## Work instruction
Scan the entries below and extract each line with the word "POWER" in it.
Records provided section start
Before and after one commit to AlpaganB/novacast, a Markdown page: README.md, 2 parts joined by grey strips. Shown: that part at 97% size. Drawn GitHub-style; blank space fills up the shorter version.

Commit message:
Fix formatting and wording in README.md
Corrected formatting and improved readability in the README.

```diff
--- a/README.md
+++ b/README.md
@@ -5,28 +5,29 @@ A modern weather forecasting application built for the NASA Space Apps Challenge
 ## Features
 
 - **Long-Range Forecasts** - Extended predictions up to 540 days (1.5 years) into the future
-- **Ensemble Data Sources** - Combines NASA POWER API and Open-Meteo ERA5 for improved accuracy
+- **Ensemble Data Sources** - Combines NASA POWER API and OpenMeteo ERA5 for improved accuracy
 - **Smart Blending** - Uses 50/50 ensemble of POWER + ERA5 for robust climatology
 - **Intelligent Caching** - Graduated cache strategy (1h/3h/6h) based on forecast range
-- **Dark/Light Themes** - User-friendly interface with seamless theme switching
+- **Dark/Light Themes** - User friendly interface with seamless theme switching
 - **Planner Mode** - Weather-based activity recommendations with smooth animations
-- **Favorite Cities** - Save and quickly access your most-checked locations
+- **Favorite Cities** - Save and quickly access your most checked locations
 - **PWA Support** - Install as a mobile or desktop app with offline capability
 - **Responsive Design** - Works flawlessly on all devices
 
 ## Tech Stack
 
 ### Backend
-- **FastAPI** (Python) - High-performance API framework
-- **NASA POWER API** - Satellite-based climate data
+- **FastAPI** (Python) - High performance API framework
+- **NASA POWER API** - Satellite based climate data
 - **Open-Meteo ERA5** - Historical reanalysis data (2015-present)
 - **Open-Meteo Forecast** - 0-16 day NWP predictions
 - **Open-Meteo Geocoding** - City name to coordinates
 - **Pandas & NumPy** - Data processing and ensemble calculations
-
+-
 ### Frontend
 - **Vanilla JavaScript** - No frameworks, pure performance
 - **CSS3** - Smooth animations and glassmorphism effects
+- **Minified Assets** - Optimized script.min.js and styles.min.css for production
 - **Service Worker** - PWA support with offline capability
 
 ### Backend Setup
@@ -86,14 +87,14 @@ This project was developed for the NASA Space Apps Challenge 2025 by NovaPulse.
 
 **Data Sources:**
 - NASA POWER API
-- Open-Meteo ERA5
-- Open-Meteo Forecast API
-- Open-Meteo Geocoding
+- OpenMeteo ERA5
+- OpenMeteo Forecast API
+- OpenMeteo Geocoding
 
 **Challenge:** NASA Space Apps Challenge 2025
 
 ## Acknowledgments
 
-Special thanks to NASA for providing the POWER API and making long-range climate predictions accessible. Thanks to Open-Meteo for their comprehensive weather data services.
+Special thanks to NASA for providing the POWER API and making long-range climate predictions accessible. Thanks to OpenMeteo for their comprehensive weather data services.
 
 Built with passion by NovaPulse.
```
Records provided section end
## Result of this task
-- **Ensemble Data Sources** - Combines NASA POWER API and Open-Meteo ERA5 for improved accuracy
+- **Ensemble Data Sources** - Combines NASA POWER API and OpenMeteo ERA5 for improved accuracy
 - **Smart Blending** - Uses 50/50 ensemble of POWER + ERA5 for robust climatology
-- **NASA POWER API** - Satellite-based climate data
+- **NASA POWER API** - Satellite based climate data
 - NASA POWER API
-Special thanks to NASA for providing the POWER API and making long-range climate predictions accessible. Thanks to Open-Meteo for their comprehensive weather data services.
+Special thanks to NASA for providing the POWER API and making long-range climate predictions accessible. Thanks to OpenMeteo for their comprehensive weather data services.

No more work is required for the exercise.